As part of our continuing 3Questions series, I present John Poladian, a Production Coordinator for the CW TV show 90210. Prior to joining 90210, John was an assistant production coordinator on the hit series, 24.
His position "is basically best described as a manager for the working crew. Within my department, I have an Assistant Production Coordinator and three Production Assistants. We help every department within the show with whatever they need. We make sure production runs as smooth as it can be from pre-production to production to wrap. We are basically the heart of the show, without us, the show will die."
HBAD: How did you get your start?
JP: I started in this business by studying Cinema, Television & Arts at California State University of Northridge (CSUN). CSUN was able to get me in the Intern Program and they helped me get an internship with Warner Bros. I interned for a short lived WB show call Maybe It's Me. Once I graduated, I was asked to work for Warner Bros as a production assistant. My first real show was the FOX drama Fastlane. I have worked on various projects for WB, CW, FOX, Nickelodeon and ESPN. My favorite show was working for 24. I was there for 5 years.
HBAD: What are the most difficult challenges you've encountered on your career path?
JP: The most difficult challenges that I've encountered is having to fire production assistants. It never gets easier. The job is not difficult, but some PAs just are not cut out for this business.
Another challenge is the balancing act I have to do between work and my personal life. My job takes anywhere from 12 to 14 hours a day. It's hard to maintain a relationship when you are consumed by your job. I rarely see my family. I try to see them every Sunday, but sometimes that becomes difficult. My girlfriend is still trying to get used to this business. I'm not going to lie. It's not easy. You really have to want to be in this business to make it work. I have seen a lot of people walk away or move back home because they couldn't handle it.

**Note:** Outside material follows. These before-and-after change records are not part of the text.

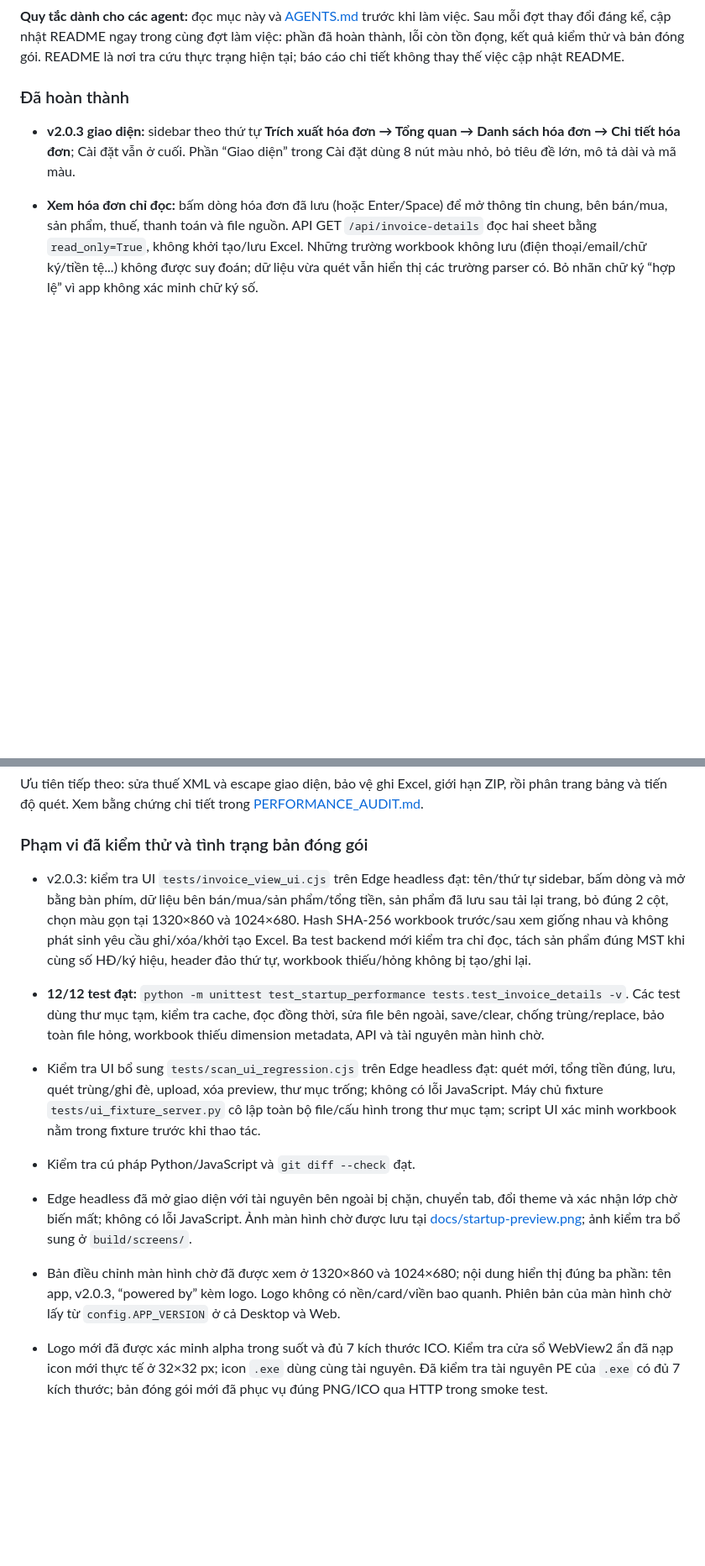
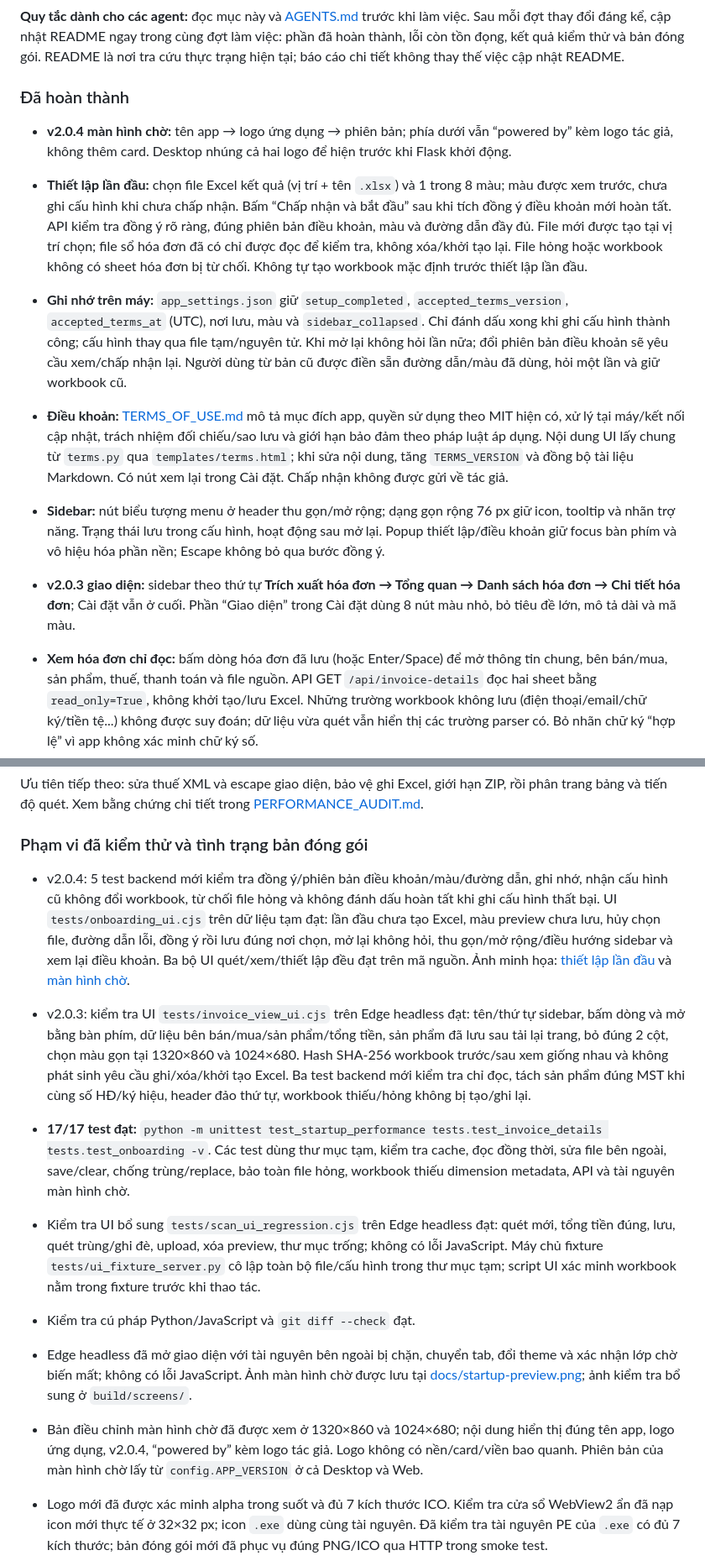
Before and after one commit to leminhtrietit/trichxuathoadon, a Markdown page: README.md, 2 parts joined by grey strips. Shown at 84% size. Drawn GitHub-style; blank space fills up the shorter version.

```diff
--- a/README.md
+++ b/README.md
@@ -29,6 +29,13 @@ Dữ liệu được lưu vào file Excel gồm **3 Sheet**, kèm bảng tổng
 **Quy tắc dành cho các agent:** đọc mục này và [AGENTS.md](AGENTS.md) trước khi làm việc. Sau mỗi đợt thay đổi đáng kể, cập nhật README ngay trong cùng đợt làm việc: phần đã hoàn thành, lỗi còn tồn đọng, kết quả kiểm thử và bản đóng gói. README là nơi tra cứu thực trạng hiện tại; báo cáo chi tiết không thay thế việc cập nhật README.
 
 ### Đã hoàn thành
+
+- **v2.0.4 màn hình chờ:** tên app → logo ứng dụng → phiên bản; phía dưới vẫn “powered by” kèm logo tác giả, không thêm card. Desktop nhúng cả hai logo để hiện trước khi Flask khởi động.
+- **Thiết lập lần đầu:** chọn file Excel kết quả (vị trí + tên `.xlsx`) và 1 trong 8 màu; màu được xem trước, chưa ghi cấu hình khi chưa chấp nhận. Bấm “Chấp nhận và bắt đầu” sau khi tích đồng ý điều khoản mới hoàn tất. API kiểm tra đồng ý rõ ràng, đúng phiên bản điều khoản, màu và đường dẫn đầy đủ. File mới được tạo tại vị trí chọn; file sổ hóa đơn đã có chỉ được đọc để kiểm tra, không xóa/khởi tạo lại. File hỏng hoặc workbook không có sheet hóa đơn bị từ chối. Không tự tạo workbook mặc định trước thiết lập lần đầu.
+- **Ghi nhớ trên máy:** `app_settings.json` giữ `setup_completed`, `accepted_terms_version`, `accepted_terms_at` (UTC), nơi lưu, màu và `sidebar_collapsed`. Chỉ đánh dấu xong khi ghi cấu hình thành công; cấu hình thay qua file tạm/nguyên tử. Khi mở lại không hỏi lần nữa; đổi phiên bản điều khoản sẽ yêu cầu xem/chấp nhận lại. Người dùng từ bản cũ được điền sẵn đường dẫn/màu đã dùng, hỏi một lần và giữ workbook cũ.
+- **Điều khoản:** [TERMS_OF_USE.md](TERMS_OF_USE.md) mô tả mục đích app, quyền sử dụng theo MIT hiện có, xử lý tại máy/kết nối cập nhật, trách nhiệm đối chiếu/sao lưu và giới hạn bảo đảm theo pháp luật áp dụng. Nội dung UI lấy chung từ `terms.py` qua `templates/terms.html`; khi sửa nội dung, tăng `TERMS_VERSION` và đồng bộ tài liệu Markdown. Có nút xem lại trong Cài đặt. Chấp nhận không được gửi về tác giả.
+- **Sidebar:** nút biểu tượng menu ở header thu gọn/mở rộng; dạng gọn rộng 76 px giữ icon, tooltip và nhãn trợ năng. Trạng thái lưu trong cấu hình, hoạt động sau mở lại. Popup thiết lập/điều khoản giữ focus bàn phím và vô hiệu hóa phần nền; Escape không bỏ qua bước đồng ý.
+
 
 - **v2.0.3 giao diện:** sidebar theo thứ tự **Trích xuất hóa đơn → Tổng quan → Danh sách hóa đơn → Chi tiết hóa đơn**; Cài đặt vẫn ở cuối. Phần “Giao diện” trong Cài đặt dùng 8 nút màu nhỏ, bỏ tiêu đề lớn, mô tả dài và mã màu.
 - **Xem hóa đơn chỉ đọc:** bấm dòng hóa đơn đã lưu (hoặc Enter/Space) để mở thông tin chung, bên bán/mua, sản phẩm, thuế, thanh toán và file nguồn. API GET `/api/invoice-details` đọc hai sheet bằng `read_only=True`, không khởi tạo/lưu Excel. Những trường workbook không lưu (điện thoại/email/chữ ký/tiền tệ...) không được suy đoán; dữ liệu vừa quét vẫn hiển thị các trường parser có. Bỏ nhãn chữ ký “hợp lệ” vì app không xác minh chữ ký số.
@@ -79,14 +86,17 @@ P1 là các mục nên sửa sớm. P2 là các cải tiến tiếp theo. Danh s
 
 ### Phạm vi đã kiểm thử và tình trạng bản đóng gói
 
+- v2.0.4: 5 test backend mới kiểm tra đồng ý/phiên bản điều khoản/màu/đường dẫn, ghi nhớ, nhận cấu hình cũ không đổi workbook, từ chối file hỏng và không đánh dấu hoàn tất khi ghi cấu hình thất bại. UI `tests/onboarding_ui.cjs` trên dữ liệu tạm đạt: lần đầu chưa tạo Excel, màu preview chưa lưu, hủy chọn file, đường dẫn lỗi, đồng ý rồi lưu đúng nơi chọn, mở lại không hỏi, thu gọn/mở rộng/điều hướng sidebar và xem lại điều khoản. Ba bộ UI quét/xem/thiết lập đều đạt trên mã nguồn. Ảnh minh họa: [thiết lập lần đầu](docs/first-run-preview.png) và [màn hình chờ](docs/startup-preview.png).
+
+
 - v2.0.3: kiểm tra UI `tests/invoice_view_ui.cjs` trên Edge headless đạt: tên/thứ tự sidebar, bấm dòng và mở bằng bàn phím, dữ liệu bên bán/mua/sản phẩm/tổng tiền, sản phẩm đã lưu sau tải lại trang, bỏ đúng 2 cột, chọn màu gọn tại 1320×860 và 1024×680. Hash SHA-256 workbook trước/sau xem giống nhau và không phát sinh yêu cầu ghi/xóa/khởi tạo Excel. Ba test backend mới kiểm tra chỉ đọc, tách sản phẩm đúng MST khi cùng số HĐ/ký hiệu, header đảo thứ tự, workbook thiếu/hỏng không bị tạo/ghi lại.
 
 
-- **12/12 test đạt:** `python -m unittest test_startup_performance tests.test_invoice_details -v`. Các test dùng thư mục tạm, kiểm tra cache, đọc đồng thời, sửa file bên ngoài, save/clear, chống trùng/replace, bảo toàn file hỏng, workbook thiếu dimension metadata, API và tài nguyên màn hình chờ.
+- **17/17 test đạt:** `python -m unittest test_startup_performance tests.test_invoice_details tests.test_onboarding -v`. Các test dùng thư mục tạm, kiểm tra cache, đọc đồng thời, sửa file bên ngoài, save/clear, chống trùng/replace, bảo toàn file hỏng, workbook thiếu dimension metadata, API và tài nguyên màn hình chờ.
 - Kiểm tra UI bổ sung `tests/scan_ui_regression.cjs` trên Edge headless đạt: quét mới, tổng tiền đúng, lưu, quét trùng/ghi đè, upload, xóa preview, thư mục trống; không có lỗi JavaScript. Máy chủ fixture `tests/ui_fixture_server.py` cô lập toàn bộ file/cấu hình trong thư mục tạm; script UI xác minh workbook nằm trong fixture trước khi thao tác.
 - Kiểm tra cú pháp Python/JavaScript và `git diff --check` đạt.
 - Edge headless đã mở giao diện với tài nguyên bên ngoài bị chặn, chuyển tab, đổi theme và xác nhận lớp chờ biến mất; không có lỗi JavaScript. Ảnh màn hình chờ được lưu tại [docs/startup-preview.png](docs/startup-preview.png); ảnh kiểm tra bổ sung ở `build/screens/`.
-- Bản điều chỉnh màn hình chờ đã được xem ở 1320×860 và 1024×680; nội dung hiển thị đúng ba phần: tên app, v2.0.3, “powered by” kèm logo. Logo không có nền/card/viền bao quanh. Phiên bản của màn hình chờ lấy từ `config.APP_VERSION` ở cả Desktop và Web.
+- Bản điều chỉnh màn hình chờ đã được xem ở 1320×860 và 1024×680; nội dung hiển thị đúng tên app, logo ứng dụng, v2.0.4, “powered by” kèm logo tác giả. Logo không có nền/card/viền bao quanh. Phiên bản của màn hình chờ lấy từ `config.APP_VERSION` ở cả Desktop và Web.
 - Logo mới đã được xác minh alpha trong suốt và đủ 7 kích thước ICO. Kiểm tra cửa sổ WebView2 ẩn đã nạp icon mới thực tế ở 32×32 px; icon `.exe` dùng cùng tài nguyên. Đã kiểm tra tài nguyên PE của `.exe` có đủ 7 kích thước; bản đóng gói mới đã phục vụ đúng PNG/ICO qua HTTP trong smoke test.
 - PyWebView/WebView2 thật với cửa sổ ẩn và dữ liệu tạm đã chuyển từ màn hình chờ vào giao diện rồi đóng thành công.
 - PyInstaller đã đóng gói **v2.0.2** thành công. Đã chạy trực tiếp file `.exe` với thư mục dữ liệu tạm: API báo đúng phiên bản, tài nguyên giao diện trả HTTP 200, đường dẫn Excel nằm trong thư mục cô lập. Bản xuất lại cũng đã xác nhận HTML màn hình chờ có “powered by”, không còn card/thanh chờ. Bản `.exe` v2.0.2 cũng đã chạy trực tiếp bộ UI hồi quy quét/lưu/ghi đè/upload/xóa preview/thư mục trống và đạt. Đây là kiểm tra khởi động/backend/tài nguyên và các luồng UI nêu trên; chưa kiểm thử toàn bộ thao tác giao diện hoặc mọi mẫu PDF/XML trên bản đóng gói, chưa đo thời gian khởi động toàn app.
```
Also changed, not shown: other parts of README.md (+10 -9 lines), PERFORMANCE_AUDIT.md (+3 -2 lines), RELEASE_NOTES_v2.0.4.md (added, +20 -0 lines), TERMS_OF_USE.md (added, +33 -0 lines), docs/first-run-preview.png (added), docs/startup-preview.png, 13 other files.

HBAD: What advice would you have for someone just starting out in this business, looking to get into production?
JP: The advice I have for high school & college grads is that they have to remember that it doesn't matter what film school you went to. I've seen so many students who think they are big shits just because they graduated from USC or NYU Film School. Just work hard and do what your boss asks you to do. And do it with a smile. And I think that applies for all jobs. Trust me, people take notice in the hard workers.